2. Change your due dates.

Having multiple accounts to pay with varying due dates can be a nightmare. To avoid this, you can change your due dates to make things a lot less confusing.

What’s a common way to schedule due dates that makes sense? Make them due on the first of the month or right after payday. Doing so can ensure you not only remember when to pay them, but also have the money needed to do so.

What’s another good reason to change your due dates to synchronize with paydays? It makes you more likely to avoid impulse purchases that could leave you without cash to pay bills on time.


3. Close unnecessary accounts.

You may have more credit accounts than you need. If this is the case, you can pay some of them off and close them to make things less confusing. The fewer accounts to pay each month, the less you’ll need to juggle around in your mind.

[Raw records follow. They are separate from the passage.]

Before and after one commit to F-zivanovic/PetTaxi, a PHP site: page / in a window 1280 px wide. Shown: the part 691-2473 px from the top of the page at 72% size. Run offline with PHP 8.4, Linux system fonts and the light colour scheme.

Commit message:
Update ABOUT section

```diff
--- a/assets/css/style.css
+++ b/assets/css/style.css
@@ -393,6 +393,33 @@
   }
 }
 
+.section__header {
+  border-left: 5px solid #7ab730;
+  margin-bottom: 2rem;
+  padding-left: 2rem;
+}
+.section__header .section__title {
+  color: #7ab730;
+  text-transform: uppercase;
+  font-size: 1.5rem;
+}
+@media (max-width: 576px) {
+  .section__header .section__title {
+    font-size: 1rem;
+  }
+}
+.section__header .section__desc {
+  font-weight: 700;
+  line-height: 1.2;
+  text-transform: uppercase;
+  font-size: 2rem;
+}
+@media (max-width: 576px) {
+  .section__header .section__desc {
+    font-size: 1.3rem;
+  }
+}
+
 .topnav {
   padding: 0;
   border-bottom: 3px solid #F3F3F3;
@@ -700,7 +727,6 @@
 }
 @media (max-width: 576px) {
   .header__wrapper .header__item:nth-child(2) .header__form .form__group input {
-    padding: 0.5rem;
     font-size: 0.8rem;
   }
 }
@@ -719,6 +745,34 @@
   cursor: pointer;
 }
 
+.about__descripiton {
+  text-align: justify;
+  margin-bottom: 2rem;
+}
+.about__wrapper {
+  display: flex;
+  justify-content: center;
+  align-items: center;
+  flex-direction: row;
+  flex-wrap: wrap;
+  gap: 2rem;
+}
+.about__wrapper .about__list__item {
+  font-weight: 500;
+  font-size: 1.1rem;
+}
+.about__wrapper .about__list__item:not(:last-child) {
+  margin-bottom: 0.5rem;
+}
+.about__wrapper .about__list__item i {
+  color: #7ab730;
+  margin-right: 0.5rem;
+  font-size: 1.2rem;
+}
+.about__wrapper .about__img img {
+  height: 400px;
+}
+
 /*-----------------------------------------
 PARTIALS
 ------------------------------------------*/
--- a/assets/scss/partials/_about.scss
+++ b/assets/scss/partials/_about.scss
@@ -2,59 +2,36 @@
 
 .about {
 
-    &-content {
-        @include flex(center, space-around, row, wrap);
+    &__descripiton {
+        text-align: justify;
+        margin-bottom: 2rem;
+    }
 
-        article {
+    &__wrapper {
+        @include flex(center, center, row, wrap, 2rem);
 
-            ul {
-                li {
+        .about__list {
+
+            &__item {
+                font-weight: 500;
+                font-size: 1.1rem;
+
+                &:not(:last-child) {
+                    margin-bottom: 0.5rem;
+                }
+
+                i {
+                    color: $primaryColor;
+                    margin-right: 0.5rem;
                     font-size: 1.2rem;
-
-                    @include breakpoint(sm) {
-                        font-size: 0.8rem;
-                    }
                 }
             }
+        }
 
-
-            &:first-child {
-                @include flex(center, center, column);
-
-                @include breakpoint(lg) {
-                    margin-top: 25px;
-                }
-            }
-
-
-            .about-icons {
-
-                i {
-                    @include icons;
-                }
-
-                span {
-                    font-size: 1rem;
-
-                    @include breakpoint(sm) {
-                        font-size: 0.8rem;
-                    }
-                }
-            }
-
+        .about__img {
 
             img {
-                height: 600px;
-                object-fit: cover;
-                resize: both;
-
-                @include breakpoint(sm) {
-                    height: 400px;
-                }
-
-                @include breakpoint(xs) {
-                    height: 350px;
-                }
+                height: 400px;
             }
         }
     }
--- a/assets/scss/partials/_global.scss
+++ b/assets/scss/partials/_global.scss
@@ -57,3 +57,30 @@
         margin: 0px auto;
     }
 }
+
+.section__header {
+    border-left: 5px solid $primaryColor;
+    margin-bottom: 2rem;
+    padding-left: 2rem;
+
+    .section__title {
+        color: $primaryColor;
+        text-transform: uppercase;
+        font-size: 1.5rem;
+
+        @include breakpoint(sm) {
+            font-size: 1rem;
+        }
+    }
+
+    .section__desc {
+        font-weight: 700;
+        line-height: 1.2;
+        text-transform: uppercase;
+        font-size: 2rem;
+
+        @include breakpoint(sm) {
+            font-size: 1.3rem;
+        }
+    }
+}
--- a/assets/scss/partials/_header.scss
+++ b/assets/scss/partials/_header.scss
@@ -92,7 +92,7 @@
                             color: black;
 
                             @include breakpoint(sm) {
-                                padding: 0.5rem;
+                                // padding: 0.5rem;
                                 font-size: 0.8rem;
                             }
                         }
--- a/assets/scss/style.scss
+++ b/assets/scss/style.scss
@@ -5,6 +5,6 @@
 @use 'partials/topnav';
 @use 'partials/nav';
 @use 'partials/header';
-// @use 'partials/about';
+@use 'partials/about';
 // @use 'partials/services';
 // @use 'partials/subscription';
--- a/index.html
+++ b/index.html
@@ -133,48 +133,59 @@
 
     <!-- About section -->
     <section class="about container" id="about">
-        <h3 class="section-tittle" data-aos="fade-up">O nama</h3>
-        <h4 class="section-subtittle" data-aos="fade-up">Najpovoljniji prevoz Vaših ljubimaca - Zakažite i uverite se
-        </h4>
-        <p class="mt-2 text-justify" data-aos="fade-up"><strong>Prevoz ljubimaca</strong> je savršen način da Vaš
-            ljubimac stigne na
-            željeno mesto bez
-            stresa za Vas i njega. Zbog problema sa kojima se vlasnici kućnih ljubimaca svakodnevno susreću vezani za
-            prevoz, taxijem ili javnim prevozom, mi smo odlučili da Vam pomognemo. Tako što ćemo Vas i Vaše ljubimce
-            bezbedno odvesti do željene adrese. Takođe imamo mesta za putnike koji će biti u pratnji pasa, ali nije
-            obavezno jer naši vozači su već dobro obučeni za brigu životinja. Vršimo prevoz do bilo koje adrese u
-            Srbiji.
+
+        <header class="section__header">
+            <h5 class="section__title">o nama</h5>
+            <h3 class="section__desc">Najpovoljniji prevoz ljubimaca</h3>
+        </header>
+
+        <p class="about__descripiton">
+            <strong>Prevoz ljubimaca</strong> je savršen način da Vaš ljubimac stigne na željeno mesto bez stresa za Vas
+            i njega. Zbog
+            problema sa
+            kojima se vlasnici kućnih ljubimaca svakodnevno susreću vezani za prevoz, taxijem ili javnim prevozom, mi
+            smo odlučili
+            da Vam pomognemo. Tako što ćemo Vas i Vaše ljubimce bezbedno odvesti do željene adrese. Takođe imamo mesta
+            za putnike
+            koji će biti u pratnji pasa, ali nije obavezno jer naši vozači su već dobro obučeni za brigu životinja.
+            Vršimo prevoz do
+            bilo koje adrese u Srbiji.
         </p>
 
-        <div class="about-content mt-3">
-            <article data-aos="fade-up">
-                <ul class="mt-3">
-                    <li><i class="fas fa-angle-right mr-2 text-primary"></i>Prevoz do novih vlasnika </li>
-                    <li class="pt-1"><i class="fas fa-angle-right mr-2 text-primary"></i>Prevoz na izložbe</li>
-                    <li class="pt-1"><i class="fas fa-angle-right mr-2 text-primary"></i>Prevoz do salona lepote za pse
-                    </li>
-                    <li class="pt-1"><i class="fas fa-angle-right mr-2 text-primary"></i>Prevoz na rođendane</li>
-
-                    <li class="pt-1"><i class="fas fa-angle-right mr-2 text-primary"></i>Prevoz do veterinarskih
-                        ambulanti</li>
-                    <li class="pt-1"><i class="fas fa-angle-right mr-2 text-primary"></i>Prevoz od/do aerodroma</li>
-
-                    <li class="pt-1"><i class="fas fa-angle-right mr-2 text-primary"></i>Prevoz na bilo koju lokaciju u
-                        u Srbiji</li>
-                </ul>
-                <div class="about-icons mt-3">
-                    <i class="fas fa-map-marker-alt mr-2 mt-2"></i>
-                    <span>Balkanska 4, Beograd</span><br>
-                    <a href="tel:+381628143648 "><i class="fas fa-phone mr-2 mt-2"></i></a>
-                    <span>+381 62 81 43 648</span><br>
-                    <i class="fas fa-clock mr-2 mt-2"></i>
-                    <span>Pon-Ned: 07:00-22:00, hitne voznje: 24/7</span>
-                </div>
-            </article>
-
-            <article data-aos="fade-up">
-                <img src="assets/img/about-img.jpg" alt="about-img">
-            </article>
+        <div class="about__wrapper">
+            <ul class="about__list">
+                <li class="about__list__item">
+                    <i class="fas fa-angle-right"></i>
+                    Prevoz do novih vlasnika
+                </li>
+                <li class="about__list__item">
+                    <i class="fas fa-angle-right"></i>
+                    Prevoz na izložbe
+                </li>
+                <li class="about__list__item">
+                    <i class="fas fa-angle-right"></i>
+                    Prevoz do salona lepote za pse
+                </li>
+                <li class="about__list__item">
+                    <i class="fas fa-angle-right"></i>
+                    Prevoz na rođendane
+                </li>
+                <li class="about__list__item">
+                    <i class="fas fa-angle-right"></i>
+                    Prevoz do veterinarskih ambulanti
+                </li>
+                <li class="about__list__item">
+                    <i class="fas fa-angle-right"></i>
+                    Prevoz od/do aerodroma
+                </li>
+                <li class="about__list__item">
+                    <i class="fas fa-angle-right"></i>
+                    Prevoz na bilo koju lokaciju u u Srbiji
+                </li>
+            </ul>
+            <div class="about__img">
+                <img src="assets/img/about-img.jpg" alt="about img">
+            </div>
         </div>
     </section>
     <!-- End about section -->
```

There’s another benefit of paying off and closing accounts: It can keep your credit score high. Sure, you may not use that credit account and make payments on it to boost your score, but you can still use it to your advantage.

A closed credit account that had a solid payment history will help your score, not hurt it. In other words, don’t be bashful when it comes to decluttering your accounts and only keeping what’s needed.